View Full Version : G4-Sawtooth intermittent failure to start--no power

06-18-2003, 11:12 AM
A friend has a G4 Sawtooth that has performed flawlessly until recently. Now it occasionally refuses to start, with no light on the power or monitor button, no fan noise; and in all respects it acts like there's no power. Most of the time it does start right up. Once or twice it has started and run for a while, then it goes out, and later comes back on by itself.
He took it to the local certified Apple shop, but they were unable to get the computer to reveal it's comatose side, despite leaving it on for several days
If it powers up, then it will usually run fine, with no apparent software problems. Does anyone have any suggestions for diagnosing this problem? The Apple tech apparently could not find a problem when the computer was running. Is there some way to isolate the problem when the computer is in its comatose mode? Could a loose connection be the culprit? Is it worthwhile to replace suspected parts until the problem is resolved? What parts are the most likely suspects?

06-18-2003, 11:23 AM
Start with a new battery and go from there. Radio Shack or OWC or most any supply store.

OWC 3.6v (http://eshop.macsales.com/Catalog_Item.cfm?ID=2524&Item=OWCMAC36V)

06-18-2003, 05:15 PM
A long shot, but here is a tip from another user (Boots):
<BLOCKQUOTE class="ip-ubbcode-quote"><font size="-1">quote:</font><HR>
Apple Support gave me an interesting suggestion and new debug technique I had not been aware of, and I figured I'd pass it on.

I had already booted from the Apple Hardware Test CD and run all the tests in quick and extended modes.
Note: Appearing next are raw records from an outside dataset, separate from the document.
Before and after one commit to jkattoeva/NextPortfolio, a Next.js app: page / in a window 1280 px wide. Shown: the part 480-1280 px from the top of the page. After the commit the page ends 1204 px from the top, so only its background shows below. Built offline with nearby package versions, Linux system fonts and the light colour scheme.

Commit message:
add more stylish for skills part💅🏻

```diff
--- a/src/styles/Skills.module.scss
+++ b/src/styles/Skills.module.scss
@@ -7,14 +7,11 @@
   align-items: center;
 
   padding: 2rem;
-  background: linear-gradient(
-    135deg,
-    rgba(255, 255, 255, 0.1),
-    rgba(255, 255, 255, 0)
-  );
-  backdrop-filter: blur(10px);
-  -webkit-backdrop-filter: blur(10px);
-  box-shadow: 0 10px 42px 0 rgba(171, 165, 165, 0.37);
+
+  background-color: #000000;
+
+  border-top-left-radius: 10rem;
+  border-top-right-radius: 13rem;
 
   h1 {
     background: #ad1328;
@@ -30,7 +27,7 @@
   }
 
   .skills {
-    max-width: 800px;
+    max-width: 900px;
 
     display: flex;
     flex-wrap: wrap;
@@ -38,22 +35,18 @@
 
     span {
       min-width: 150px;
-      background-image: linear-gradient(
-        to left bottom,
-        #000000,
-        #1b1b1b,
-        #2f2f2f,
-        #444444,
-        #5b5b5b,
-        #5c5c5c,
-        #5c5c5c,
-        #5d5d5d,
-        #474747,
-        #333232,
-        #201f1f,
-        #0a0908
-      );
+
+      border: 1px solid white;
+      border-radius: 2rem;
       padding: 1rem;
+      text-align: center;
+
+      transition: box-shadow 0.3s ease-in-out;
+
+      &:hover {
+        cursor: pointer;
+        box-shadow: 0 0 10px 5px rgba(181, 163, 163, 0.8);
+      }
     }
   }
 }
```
No problem found.

The tech suggested to run the extended tests, hit CTRL-L, and you'll see "Loop Mode On" in the lower panel. Run the extended test overnight in this loop-mode to see if it finds a failure and reports a failure code.

It might catch a problem which occurs only after the machine has been running for a certain amount of time, or related to heat. The Tech said this is one of the first things they'd do anyway at the shop.

She also said that it runs out of Open Firmware of the CD and doesn't involve really anything else, so this is an excellent diagnostic for determining and pinpointing failures. She said it might come up with a code (which is usually somewhat meaningful) and it might point to a specific component, or the video card. If there's a problem with the motherboard, it should show up this way. <HR></BLOCKQUOTE>

No idea if it would even help with a power issue...but could not hurt, right?


Charlie Don't Surf!

06-22-2003, 06:49 PM
We tried replacing the battery, and the problem persists. I will try unclemac's diagnostic suggestion. What an annoyance. Does anyone else have any ideas. I should add that an SCSI PCI card was installed a long time ago, which, as a wild guess, I am going to try removing.

06-23-2003, 09:18 AM
By all means, remove everything that you can to eliminate variables.

Reminds me of about a half dozen imacs we had that had problems with sticky power buttons....with some the users had mashed them in so hard that they got sideways and lodged in the case, and with others the hole in the case that the button travels in was just too snug. Either way, if you breathed on the machine wrong it would shutoff all by itself, cause the power button was being engaged continuoulsy. Just like pushing and holding for a hard shut down. Once we freed up the actual buttons so they floated loosely in the case, the mysterious shutdowns wet away.

I wonder if it is possible that you are having a simialr problem, or maybe the power switch behind the button could be going bad?

I have no electrican skills, but it seems like it would not be too hard to test/verifiy the power switch and switch circut. If you can rule out all other hardware (PCI stuff, etc.) that would leave the power swich, the PS, and perhaps the MB right?


Charlie Don't Surf!

06-23-2003, 09:36 AM
?Do a PMU reset. The Power Management Unit controls power on, shutdown, sleep and motherboard memory functions. While shutdown press the little (tiny) button on the motherboard next to the battery ONCE. Wait 20 seconds before powering up.

?I've never heard of the PMU causing quite this problem, usually the power button lights up for a second then goes black. But hopefully this gets it.


<font size=-1>Quis Custodiet Custodes Ipsos?</font>